(Beginning of EXERCISE INPUTS)

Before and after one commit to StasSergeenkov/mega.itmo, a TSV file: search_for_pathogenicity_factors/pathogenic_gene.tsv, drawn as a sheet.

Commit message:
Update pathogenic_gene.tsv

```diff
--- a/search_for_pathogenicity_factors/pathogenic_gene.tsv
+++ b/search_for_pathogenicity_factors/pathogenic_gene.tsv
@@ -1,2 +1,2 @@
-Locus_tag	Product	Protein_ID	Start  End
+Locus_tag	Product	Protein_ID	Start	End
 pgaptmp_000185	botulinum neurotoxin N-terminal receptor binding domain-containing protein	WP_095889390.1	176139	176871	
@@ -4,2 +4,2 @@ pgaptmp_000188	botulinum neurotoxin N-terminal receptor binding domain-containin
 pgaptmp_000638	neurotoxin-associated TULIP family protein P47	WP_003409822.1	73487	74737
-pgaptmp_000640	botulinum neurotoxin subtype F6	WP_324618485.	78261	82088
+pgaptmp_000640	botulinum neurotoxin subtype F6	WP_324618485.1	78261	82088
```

(End of EXERCISE INPUTS)
(Beginning of EXERCISE INPUTS)

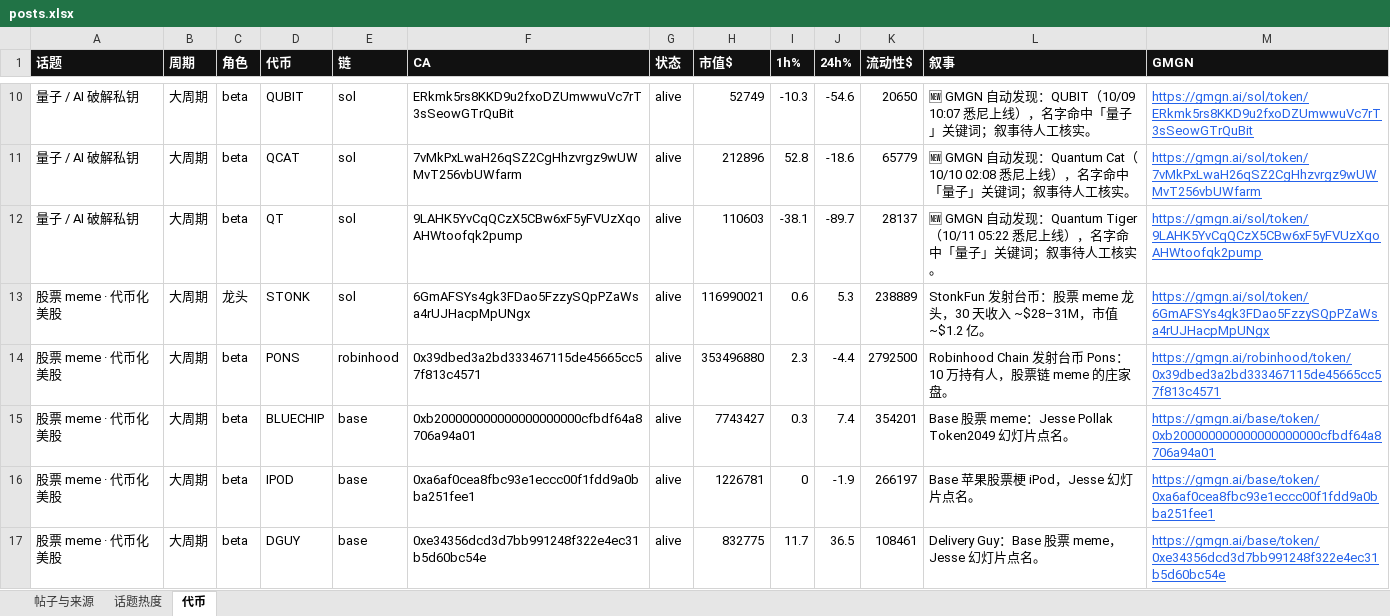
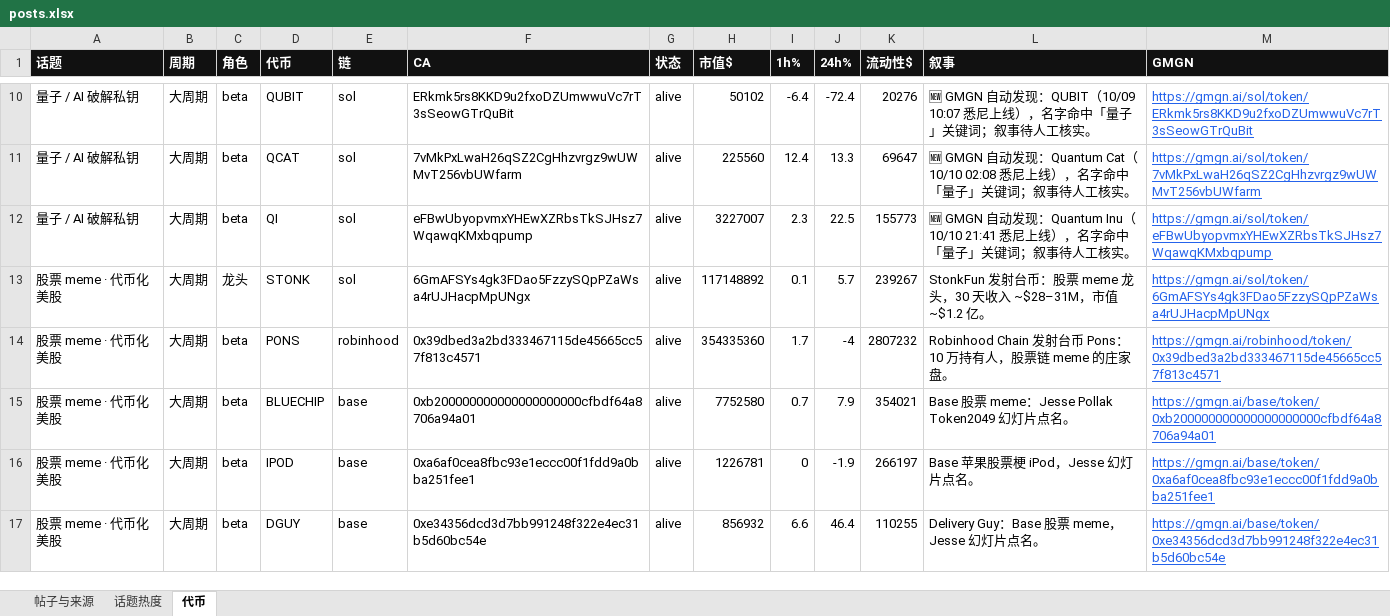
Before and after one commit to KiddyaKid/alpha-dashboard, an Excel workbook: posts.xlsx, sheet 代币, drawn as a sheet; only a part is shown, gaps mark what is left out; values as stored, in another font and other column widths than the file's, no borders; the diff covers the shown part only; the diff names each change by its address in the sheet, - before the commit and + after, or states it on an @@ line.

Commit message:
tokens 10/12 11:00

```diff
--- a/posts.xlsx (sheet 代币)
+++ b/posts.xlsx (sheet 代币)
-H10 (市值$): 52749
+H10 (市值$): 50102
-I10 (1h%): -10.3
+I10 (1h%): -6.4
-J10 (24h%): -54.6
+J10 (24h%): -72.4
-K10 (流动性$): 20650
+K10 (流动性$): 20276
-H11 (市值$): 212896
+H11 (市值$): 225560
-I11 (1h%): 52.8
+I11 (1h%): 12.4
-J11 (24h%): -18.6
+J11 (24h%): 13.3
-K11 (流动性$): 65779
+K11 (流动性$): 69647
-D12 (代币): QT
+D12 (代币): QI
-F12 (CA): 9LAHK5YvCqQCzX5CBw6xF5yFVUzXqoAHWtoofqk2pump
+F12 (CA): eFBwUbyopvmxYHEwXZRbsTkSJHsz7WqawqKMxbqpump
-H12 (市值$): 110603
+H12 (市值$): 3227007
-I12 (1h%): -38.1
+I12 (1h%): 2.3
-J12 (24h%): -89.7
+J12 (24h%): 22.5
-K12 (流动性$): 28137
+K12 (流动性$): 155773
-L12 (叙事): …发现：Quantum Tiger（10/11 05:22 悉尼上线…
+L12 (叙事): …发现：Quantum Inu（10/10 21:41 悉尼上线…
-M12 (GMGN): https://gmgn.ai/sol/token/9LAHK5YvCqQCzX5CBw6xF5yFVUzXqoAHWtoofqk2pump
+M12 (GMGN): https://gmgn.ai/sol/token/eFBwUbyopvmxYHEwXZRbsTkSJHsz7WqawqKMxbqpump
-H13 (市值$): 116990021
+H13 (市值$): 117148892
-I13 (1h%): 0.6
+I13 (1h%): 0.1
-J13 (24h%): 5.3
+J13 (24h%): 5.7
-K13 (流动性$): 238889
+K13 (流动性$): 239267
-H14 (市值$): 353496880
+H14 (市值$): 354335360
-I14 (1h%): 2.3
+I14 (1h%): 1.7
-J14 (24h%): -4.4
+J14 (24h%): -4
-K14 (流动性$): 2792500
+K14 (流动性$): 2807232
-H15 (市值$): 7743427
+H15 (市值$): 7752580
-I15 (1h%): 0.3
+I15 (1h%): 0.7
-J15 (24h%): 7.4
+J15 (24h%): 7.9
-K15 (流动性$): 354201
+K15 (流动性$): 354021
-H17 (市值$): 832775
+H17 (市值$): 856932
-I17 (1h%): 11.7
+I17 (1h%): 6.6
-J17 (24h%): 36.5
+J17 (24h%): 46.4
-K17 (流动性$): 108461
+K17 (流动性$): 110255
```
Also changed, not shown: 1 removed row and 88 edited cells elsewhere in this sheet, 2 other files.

(End of EXERCISE INPUTS)
(Beginning of EXERCISE INPUTS)

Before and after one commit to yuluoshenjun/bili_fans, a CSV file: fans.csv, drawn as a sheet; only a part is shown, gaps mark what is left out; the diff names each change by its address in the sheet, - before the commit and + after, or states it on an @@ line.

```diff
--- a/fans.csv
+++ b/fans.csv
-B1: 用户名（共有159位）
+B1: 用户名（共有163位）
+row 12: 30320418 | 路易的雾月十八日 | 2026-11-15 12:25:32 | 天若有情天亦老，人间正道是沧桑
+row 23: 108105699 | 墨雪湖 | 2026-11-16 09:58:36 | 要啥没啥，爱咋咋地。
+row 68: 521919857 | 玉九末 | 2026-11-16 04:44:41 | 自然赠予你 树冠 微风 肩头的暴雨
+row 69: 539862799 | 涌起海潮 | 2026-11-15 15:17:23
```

(End of EXERCISE INPUTS)

- **PROBLEM REQUIREMENTS**:
When a line in the listing has the word "fans", return that line.

- **SOLUTION FOR THIS PROBLEM**:
Before and after one commit to yuluoshenjun/bili_fans, a CSV file: fans.csv, drawn as a sheet; only a part is shown, gaps mark what is left out; the diff names each change by its address in the sheet, - before the commit and + after, or states it on an @@ line.
--- a/fans.csv
+++ b/fans.csv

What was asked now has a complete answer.